Web interface edit records:
+++++
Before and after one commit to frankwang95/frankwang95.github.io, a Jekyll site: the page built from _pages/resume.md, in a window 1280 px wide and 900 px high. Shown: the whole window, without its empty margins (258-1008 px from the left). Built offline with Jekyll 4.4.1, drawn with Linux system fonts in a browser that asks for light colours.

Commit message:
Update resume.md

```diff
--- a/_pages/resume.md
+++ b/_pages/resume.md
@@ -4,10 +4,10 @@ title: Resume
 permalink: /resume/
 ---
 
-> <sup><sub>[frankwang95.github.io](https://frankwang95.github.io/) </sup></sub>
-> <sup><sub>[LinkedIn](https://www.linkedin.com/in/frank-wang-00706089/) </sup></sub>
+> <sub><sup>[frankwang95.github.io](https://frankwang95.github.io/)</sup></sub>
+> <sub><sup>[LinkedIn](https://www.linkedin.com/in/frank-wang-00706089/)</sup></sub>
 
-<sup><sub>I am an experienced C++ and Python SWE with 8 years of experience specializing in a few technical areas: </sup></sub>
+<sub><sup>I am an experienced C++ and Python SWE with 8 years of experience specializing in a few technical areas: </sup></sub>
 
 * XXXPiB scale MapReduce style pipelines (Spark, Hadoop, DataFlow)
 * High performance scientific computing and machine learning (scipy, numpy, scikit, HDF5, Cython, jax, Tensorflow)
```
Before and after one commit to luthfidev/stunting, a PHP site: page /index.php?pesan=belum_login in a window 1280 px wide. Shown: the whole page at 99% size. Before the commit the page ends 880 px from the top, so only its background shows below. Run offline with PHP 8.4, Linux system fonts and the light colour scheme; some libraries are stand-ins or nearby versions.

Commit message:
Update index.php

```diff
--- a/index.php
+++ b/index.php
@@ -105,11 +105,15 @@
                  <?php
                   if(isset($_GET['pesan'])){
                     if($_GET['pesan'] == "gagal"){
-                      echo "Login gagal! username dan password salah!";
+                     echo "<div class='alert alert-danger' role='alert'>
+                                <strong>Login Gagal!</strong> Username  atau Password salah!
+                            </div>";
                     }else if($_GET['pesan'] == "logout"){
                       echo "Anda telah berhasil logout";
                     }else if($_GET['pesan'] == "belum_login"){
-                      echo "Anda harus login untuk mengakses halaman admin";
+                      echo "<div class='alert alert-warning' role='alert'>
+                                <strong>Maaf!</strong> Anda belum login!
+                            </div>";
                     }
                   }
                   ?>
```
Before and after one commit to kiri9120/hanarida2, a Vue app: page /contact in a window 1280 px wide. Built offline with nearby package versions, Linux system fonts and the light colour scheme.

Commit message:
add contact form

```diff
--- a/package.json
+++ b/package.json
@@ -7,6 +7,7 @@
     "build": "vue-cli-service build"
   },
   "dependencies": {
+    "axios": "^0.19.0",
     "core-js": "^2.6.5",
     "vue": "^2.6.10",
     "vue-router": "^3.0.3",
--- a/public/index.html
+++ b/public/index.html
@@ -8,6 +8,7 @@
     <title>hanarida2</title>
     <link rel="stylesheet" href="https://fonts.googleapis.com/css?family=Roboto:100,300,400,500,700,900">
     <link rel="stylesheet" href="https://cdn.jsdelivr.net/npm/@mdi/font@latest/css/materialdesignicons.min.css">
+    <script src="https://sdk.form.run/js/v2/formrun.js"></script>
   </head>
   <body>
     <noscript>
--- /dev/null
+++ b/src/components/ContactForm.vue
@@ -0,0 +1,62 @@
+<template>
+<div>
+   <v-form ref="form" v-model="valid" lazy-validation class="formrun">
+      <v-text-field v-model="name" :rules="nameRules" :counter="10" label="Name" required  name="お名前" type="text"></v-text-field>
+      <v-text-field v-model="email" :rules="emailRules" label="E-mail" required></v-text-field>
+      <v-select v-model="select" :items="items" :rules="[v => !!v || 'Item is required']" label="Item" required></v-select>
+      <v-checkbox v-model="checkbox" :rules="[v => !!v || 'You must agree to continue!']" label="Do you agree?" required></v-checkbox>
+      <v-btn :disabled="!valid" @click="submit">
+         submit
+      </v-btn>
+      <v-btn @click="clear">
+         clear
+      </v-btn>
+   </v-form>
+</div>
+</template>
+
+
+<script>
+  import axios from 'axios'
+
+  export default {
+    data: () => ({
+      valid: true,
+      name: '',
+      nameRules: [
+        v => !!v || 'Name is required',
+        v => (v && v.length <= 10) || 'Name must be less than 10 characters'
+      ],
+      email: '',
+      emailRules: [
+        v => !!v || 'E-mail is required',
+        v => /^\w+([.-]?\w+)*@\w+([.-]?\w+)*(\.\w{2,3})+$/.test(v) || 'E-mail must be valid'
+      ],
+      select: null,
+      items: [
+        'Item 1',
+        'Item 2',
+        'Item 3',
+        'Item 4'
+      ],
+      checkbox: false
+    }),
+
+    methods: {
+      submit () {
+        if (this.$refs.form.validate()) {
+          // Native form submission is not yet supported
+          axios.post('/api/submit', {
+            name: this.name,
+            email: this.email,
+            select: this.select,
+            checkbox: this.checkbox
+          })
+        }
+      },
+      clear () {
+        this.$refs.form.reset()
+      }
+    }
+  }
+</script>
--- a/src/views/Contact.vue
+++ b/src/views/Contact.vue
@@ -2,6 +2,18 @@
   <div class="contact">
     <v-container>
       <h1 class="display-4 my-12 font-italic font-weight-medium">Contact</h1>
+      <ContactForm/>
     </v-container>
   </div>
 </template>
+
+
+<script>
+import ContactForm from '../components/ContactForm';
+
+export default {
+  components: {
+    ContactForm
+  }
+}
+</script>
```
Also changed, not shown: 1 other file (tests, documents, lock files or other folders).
+++++
__Task directions__: For each line in the entries that contains the string "this", make a copy.

__Task answer__:
+        if (this.$refs.form.validate()) {
+            name: this.name,
+            email: this.email,
+            select: this.select,
+            checkbox: this.checkbox
+        this.$refs.form.reset()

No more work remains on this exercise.